Requirement: Every line of the entries with the word "flex" in it should be shown.

Source material:
-- Opening Marker --
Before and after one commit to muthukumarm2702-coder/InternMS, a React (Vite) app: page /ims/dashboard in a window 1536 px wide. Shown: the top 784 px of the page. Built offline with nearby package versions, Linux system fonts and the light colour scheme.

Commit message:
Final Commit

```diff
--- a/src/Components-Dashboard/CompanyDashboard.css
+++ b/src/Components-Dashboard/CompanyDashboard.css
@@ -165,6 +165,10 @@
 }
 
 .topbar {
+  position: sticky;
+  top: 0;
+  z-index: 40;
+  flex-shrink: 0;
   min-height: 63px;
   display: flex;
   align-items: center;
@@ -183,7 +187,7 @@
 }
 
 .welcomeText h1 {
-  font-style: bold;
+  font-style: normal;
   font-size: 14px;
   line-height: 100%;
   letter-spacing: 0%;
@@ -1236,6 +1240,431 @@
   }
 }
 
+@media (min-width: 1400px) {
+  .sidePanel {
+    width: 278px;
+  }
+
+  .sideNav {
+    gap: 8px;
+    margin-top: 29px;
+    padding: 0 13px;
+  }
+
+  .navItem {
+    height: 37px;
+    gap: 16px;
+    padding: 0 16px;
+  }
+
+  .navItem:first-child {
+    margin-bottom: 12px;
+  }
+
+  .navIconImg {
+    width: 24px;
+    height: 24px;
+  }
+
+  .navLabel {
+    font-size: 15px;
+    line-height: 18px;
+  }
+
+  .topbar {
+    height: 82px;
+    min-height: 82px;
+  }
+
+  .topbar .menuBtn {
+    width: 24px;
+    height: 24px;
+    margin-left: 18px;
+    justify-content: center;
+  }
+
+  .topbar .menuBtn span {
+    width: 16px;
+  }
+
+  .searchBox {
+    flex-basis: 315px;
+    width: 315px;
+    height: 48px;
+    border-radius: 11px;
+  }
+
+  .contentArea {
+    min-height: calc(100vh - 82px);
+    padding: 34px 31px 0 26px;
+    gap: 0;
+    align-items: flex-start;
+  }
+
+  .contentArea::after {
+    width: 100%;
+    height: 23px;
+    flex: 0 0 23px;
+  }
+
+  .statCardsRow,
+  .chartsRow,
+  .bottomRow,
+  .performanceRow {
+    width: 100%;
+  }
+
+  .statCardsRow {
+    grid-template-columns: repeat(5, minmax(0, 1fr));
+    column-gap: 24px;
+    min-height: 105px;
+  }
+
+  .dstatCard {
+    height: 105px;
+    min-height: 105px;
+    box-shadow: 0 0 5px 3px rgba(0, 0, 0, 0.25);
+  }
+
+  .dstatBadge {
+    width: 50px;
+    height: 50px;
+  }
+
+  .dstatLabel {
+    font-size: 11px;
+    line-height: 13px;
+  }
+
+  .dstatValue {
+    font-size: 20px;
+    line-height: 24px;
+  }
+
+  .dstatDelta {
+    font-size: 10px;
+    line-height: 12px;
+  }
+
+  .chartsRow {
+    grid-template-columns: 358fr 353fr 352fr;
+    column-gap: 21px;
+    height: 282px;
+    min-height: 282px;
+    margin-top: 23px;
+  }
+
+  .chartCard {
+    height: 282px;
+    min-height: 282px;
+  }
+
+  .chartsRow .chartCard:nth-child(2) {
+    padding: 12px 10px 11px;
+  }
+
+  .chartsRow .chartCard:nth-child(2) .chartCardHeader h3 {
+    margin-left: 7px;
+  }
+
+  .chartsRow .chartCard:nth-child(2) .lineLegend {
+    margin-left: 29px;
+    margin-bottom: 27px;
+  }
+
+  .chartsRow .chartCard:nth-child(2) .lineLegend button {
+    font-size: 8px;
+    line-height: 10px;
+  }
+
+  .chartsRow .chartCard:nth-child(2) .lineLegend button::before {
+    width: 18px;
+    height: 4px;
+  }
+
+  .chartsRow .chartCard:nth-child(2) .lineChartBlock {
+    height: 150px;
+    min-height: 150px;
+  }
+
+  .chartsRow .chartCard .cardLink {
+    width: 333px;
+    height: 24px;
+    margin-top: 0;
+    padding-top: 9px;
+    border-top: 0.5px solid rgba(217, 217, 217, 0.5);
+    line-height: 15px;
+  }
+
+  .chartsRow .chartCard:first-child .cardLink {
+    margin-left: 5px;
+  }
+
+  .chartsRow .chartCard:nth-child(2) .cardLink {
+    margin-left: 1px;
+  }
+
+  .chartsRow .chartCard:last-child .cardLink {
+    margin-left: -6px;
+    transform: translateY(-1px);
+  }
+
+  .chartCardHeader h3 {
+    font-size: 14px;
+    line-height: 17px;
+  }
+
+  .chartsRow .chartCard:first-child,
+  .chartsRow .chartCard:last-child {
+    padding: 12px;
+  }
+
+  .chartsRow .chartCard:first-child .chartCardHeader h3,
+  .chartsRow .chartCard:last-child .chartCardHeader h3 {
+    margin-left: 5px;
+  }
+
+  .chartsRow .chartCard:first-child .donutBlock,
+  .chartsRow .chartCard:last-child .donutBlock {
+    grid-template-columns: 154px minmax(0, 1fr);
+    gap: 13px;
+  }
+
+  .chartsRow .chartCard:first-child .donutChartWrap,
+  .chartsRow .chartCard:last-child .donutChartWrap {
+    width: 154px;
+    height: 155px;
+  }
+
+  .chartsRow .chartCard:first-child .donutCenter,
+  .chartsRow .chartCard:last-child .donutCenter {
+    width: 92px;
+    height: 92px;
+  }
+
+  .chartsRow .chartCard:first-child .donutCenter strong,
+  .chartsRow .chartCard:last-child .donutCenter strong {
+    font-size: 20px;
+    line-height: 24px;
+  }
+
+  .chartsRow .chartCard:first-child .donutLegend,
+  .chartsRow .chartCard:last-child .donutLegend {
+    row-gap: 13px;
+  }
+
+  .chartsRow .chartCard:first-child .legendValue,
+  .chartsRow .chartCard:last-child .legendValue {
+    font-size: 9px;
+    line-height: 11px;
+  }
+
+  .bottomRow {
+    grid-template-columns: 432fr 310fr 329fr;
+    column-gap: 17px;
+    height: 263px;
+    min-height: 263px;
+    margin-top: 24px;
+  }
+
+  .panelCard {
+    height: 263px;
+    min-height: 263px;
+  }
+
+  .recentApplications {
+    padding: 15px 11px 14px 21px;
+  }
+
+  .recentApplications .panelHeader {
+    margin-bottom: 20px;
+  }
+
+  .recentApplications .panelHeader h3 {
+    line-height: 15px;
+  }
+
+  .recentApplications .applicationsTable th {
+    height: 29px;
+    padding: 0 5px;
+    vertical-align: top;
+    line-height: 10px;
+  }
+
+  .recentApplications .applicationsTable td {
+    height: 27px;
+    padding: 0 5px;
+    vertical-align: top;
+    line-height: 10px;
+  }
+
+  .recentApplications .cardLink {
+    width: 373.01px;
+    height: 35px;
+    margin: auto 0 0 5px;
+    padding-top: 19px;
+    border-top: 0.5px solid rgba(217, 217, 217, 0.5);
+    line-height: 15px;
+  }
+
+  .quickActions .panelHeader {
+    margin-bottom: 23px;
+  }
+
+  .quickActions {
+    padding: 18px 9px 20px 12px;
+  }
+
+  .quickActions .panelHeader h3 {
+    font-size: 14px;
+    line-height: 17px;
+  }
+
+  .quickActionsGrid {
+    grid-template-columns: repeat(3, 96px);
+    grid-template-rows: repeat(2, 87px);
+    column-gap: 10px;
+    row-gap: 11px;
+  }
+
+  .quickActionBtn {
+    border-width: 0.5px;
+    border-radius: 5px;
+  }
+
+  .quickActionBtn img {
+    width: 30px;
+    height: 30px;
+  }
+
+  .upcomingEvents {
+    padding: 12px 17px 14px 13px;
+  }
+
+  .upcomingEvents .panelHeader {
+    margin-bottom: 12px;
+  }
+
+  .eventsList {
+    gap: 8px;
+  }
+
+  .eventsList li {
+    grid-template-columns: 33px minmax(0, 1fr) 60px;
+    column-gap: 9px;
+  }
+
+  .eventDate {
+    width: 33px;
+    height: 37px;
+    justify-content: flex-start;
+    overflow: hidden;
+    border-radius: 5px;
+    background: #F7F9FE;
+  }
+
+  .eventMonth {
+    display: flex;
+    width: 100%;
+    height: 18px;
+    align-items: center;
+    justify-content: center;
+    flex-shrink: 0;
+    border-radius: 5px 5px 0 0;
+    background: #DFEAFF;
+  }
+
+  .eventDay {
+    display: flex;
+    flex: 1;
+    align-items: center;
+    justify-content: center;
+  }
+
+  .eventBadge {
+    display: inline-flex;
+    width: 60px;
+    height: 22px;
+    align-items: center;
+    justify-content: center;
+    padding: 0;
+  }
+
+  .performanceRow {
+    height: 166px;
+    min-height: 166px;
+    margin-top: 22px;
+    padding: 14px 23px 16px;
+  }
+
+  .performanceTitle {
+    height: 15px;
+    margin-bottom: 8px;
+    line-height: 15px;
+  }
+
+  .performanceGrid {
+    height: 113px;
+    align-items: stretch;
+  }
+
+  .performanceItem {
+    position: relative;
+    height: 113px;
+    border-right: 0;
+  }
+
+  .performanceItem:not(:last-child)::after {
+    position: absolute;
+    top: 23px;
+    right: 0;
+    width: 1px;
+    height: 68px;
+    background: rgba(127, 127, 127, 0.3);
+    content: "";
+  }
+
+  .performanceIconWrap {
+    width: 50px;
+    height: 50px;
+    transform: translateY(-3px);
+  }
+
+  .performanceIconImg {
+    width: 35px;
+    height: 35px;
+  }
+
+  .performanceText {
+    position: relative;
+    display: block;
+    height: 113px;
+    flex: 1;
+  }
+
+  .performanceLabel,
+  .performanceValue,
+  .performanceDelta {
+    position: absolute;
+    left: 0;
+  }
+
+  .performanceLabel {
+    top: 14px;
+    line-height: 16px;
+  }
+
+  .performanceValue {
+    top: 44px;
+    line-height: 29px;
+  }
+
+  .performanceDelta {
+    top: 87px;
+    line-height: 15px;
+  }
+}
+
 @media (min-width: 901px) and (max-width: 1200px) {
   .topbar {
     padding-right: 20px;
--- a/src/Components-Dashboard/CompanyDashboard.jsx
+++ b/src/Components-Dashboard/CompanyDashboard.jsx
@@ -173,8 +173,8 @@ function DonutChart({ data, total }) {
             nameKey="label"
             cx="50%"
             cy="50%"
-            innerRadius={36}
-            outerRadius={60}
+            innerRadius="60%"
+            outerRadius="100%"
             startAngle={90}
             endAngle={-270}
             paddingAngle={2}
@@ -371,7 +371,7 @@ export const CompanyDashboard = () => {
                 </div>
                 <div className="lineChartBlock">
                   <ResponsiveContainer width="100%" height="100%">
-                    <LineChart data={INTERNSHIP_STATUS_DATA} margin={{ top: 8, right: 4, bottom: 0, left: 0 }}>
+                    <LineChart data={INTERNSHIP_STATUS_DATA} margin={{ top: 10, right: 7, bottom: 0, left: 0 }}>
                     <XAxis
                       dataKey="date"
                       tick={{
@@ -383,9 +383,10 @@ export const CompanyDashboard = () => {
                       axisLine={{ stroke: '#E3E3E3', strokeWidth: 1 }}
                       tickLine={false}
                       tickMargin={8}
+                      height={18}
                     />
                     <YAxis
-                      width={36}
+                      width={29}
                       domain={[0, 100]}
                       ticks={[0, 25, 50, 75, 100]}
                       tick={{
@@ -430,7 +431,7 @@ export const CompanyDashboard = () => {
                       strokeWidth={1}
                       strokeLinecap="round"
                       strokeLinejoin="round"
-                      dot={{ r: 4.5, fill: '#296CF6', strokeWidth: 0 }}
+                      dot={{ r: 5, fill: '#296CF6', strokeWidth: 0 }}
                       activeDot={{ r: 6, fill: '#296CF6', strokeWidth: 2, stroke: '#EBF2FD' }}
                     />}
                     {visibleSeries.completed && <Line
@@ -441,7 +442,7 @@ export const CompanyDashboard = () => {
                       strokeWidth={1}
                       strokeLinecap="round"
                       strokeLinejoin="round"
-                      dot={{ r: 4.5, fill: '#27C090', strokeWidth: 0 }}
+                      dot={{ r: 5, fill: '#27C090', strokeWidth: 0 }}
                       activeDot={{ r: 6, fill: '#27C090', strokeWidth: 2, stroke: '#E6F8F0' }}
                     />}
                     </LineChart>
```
-- Closing Marker --
Your response:
+  flex-shrink: 0;
   display: flex;
+    flex-basis: 315px;
+    align-items: flex-start;
+    flex: 0 0 23px;
+    justify-content: flex-start;
+    display: flex;
+    flex-shrink: 0;
+    display: flex;
+    flex: 1;
+    display: inline-flex;
+    flex: 1;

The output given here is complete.